Kupu whakataki Introduction
Te mahi i ngā whakahaere kāwanatanga Public servants at work
Mō te kaimahi tari kāwanatanga i waho atu i ngā hāora mahi Public servants outside work
Ngā kawenga o ngā tari o te kāwanatanga Responsibilities of public sector agencies
Te pānuitanga, te whakaaturanga me te pāpāho Public sector advertising, publicity and the media
Ngā kaimahi tari kāwanatanga me te Pōti Nui The public sector and the general election
Ngā tukanga ā-kāwanatanga mō te pōtitanga Government processes before, during and after an election
Ngā Horopaki Appendix A: Case Studies
Shortly before the election, a very senior staff member of an independent Crown entity writes an opinion editorial about the performance of the government during the previous 12 months. This is published on a news website.
It is inappropriate for a public agency or for very senior staff to make political comments on the performance of the government, even where the agency has a statutory role to advocate for certain issues. The staff member should ensure any comments or advocacy focuses on the particular issues or rights for which they have a statutory role.
Principle that applies
Publicly commenting on the performance of the current government during the pre-election period is likely to be seen as political comment. This is potentially damaging to the relationship of trust and confidence between the public sector agency and the government, whether that is the current or a new government.
Regardless of whether comments are favourable or unfavourable, maintaining political neutrality in serving the government of the day is important so that the public sector can serve both current and any future governments equally effectively.

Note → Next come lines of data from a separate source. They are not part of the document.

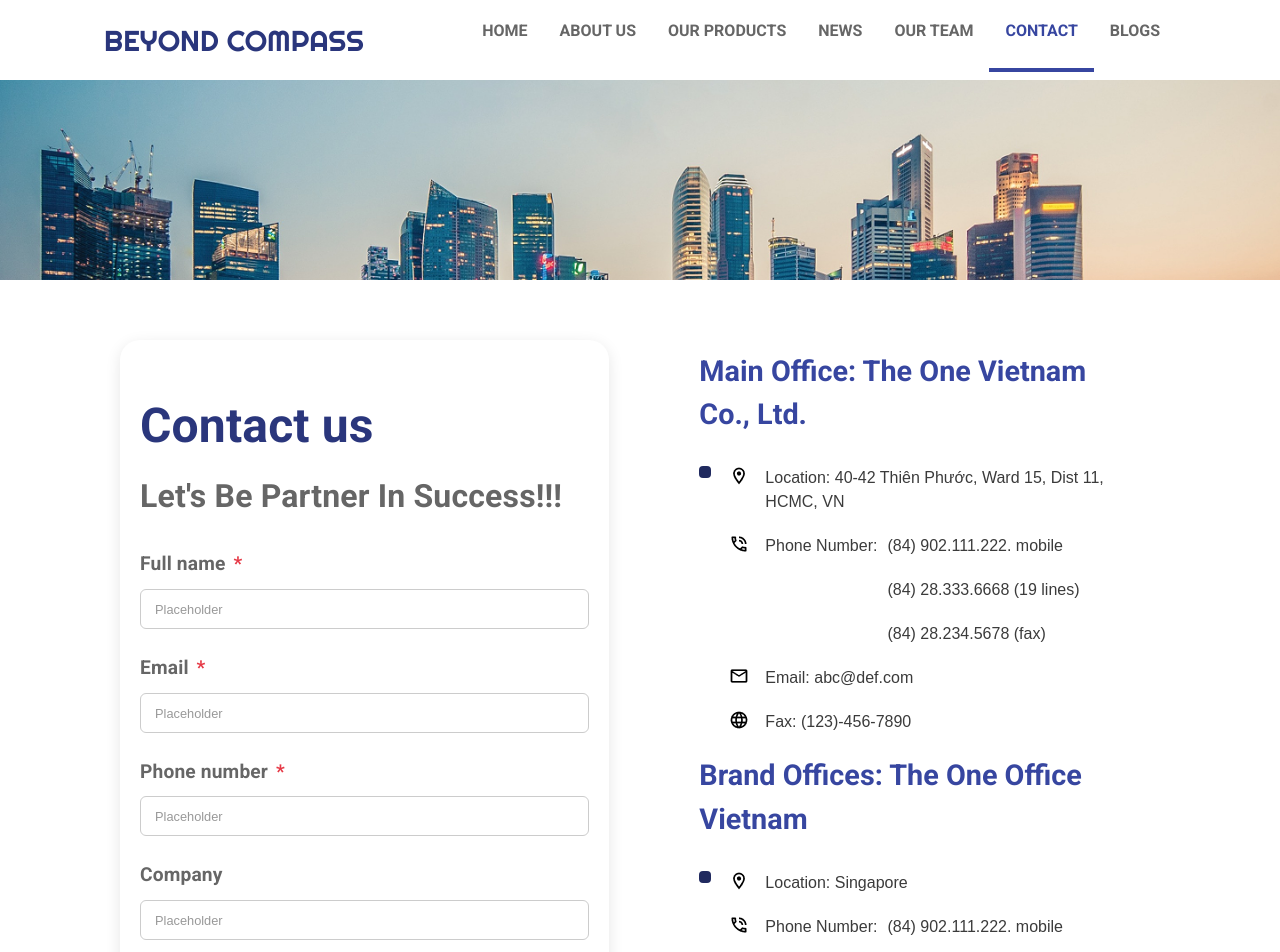
Repository: trunghau06/baitapRn
Page: pages/contact.html
These files come from the project's save history. The page is drawn as it stood at one moment and after a run of saves; the edit follows.
The browser window is 1280 px wide. The pictures show the part of the page from y = 0 to 952 px (the page is 3106 px tall before and 3112 px after).
Some web fonts or font styles are not loaded; a fallback is used.

Above is the page before, as saved 2025-10-15 19:59:17.

After the next 2 saves:
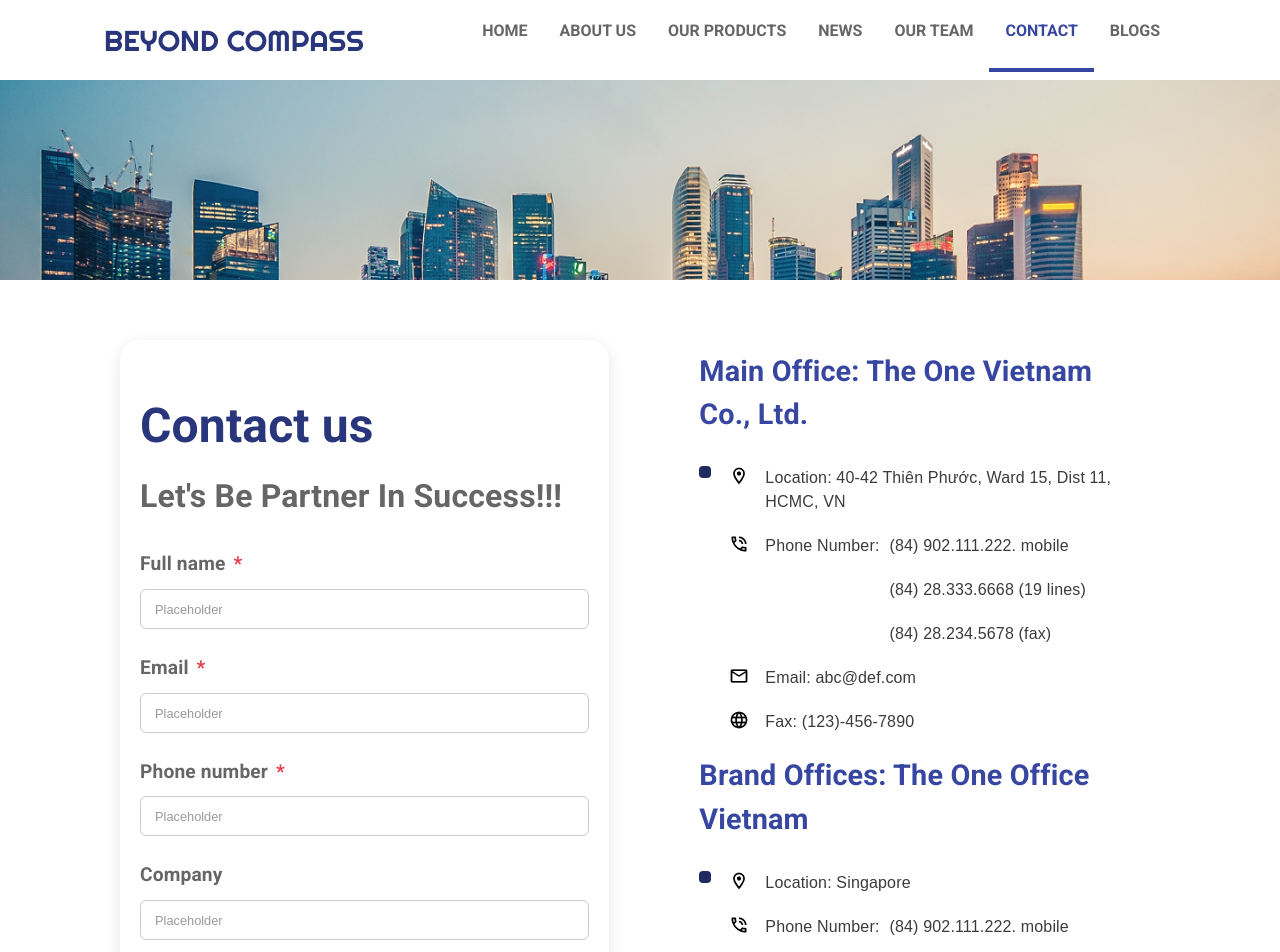
The 2 saves are shown as one change because they came seconds apart.
The last was saved 32 s later.
--- a/style/contact.css
+++ b/style/contact.css
@@ -191,7 +191,7 @@ nav {
     color: #3746A0;
     font-size: 1.8em;
     line-height: 1.5;
-    letter-spacing: 1;
+    letter-spacing: 0.16px;
     font-weight: bold;
     margin-bottom: 10px;
 }
@@ -226,7 +226,7 @@ nav {
     font-size: 1em;
     color: #3B3B3B;
     line-height: 1.5;
-    letter-spacing: 1;
+    letter-spacing: 0.16px;
 }
 
 .phoneContact-group {
@@ -242,7 +242,7 @@ nav {
     margin-bottom: 20px;
     color: #3B3B3B;
     line-height: 1.5;
-    letter-spacing: 1;
+    letter-spacing: 0.16px;
 }
 
 .phoneContact-group .phoneContact p:nth-of-type(3) {
@@ -275,6 +275,8 @@ nav {
     font-size: 1.2em;
     font-weight: bold;
     margin: 10px 40px;
+    line-height: 1.5;
+    letter-spacing: 0.16px;
 }
 
 .map-iframe {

Public servants who are very senior, have regular, direct contact with Ministers, represent their agency and provide advice to Ministers on an issue that is the subject of political activity need to exercise careful judgement when considering political involvement. Their profile and engagement with Ministers and the public, make it more likely that their political activity could affect public confidence, or the confidence of Ministers, in the political neutrality of their agency.
Whether a particular political interest or activity might impact on a work role or can be managed, depends on the seniority of the role; the nature of the role; and the scope and scale of the political activity.
When corresponding with the media, agencies should ensure their comments focus on their statutory role (such as promoting human rights or climate action), rather than advocacy for political parties’ policies or encouraging any political party to adopt the agency’s policy as its own.
Personal opinions can be expressed but need to be very clear that any comments are not made on behalf of the agency or government.
A high-profile public sector manager is asked to be filmed alongside the Minister, as part of a promotional video of the Minister discussing the agency’s work. The video is only published on the social media pages of the political party.
During the pre-election period, the appearance of the public sector manager in a video that is designed to be published on a political party’s social media platform is not appropriate. There is a high risk that the public sector manager will be perceived as endorsing a political party.
Had the video been produced by the agency and published on the agency’s website then that is more likely to be appropriate, provided this was for the purpose of communicating factual and impartial information about the activities of the agency and the Minister in their official capacities.
Principle that applies
Public servants need to be, and be seen to be, politically neutral in their official capacity.
Checklist: factors to consider
Whether the appearance of a public servant in publicity material could be seen as endorsing a political party will depend on a number of factors:
- exclusivity – whether the material is already public (for example, media footage or already published on a Minister’s site)
- branding – the extent that the political party’s brand appears alongside any public servant
- style and mode – whether the material is curated/staged and whether the public servants are deliberately or incidentally featured
- profile – whether the employee has a high public profile or is a very senior employee
- promoter – whether a promoter (authorisation) statement is included in the footage, which is requirement for election advertising.
The following guidance may help agencies and public servants in deciding whether it is appropriate to be involved in publicity material involving politicians:
- public servants should usually be able to appear in the background footage of a Minister
- it is unlikely to be appropriate for public servants to speak directly to camera
- public servants with a high public profile or who are very senior should not be prominently featured, if at all
- the manner of interaction between the Minister and the public servants should be considered to see if that might imply endorsement
- if appearing with a politician, it should also be clear that the politician is appearing in their ministerial capacity
- public servants would usually only be filmed on their work premises undertaking their normal business and usually only by media, ministerial staff or the agency
- political parties can film from public places or re-use publicly available footage but would not usually be given consent to film bespoke material on government premises
- if an agency is asked for consent to use footage of a public servant (or a public servant is asked personally), they should first understand the purposes for and ways in which that footage will be used
- where an MP or party seeks to visit an agency, it may be appropriate for the agency to ask in advance what photos or filming is intended (if any), and the use that the MP or party intend to make of any such photos or filming.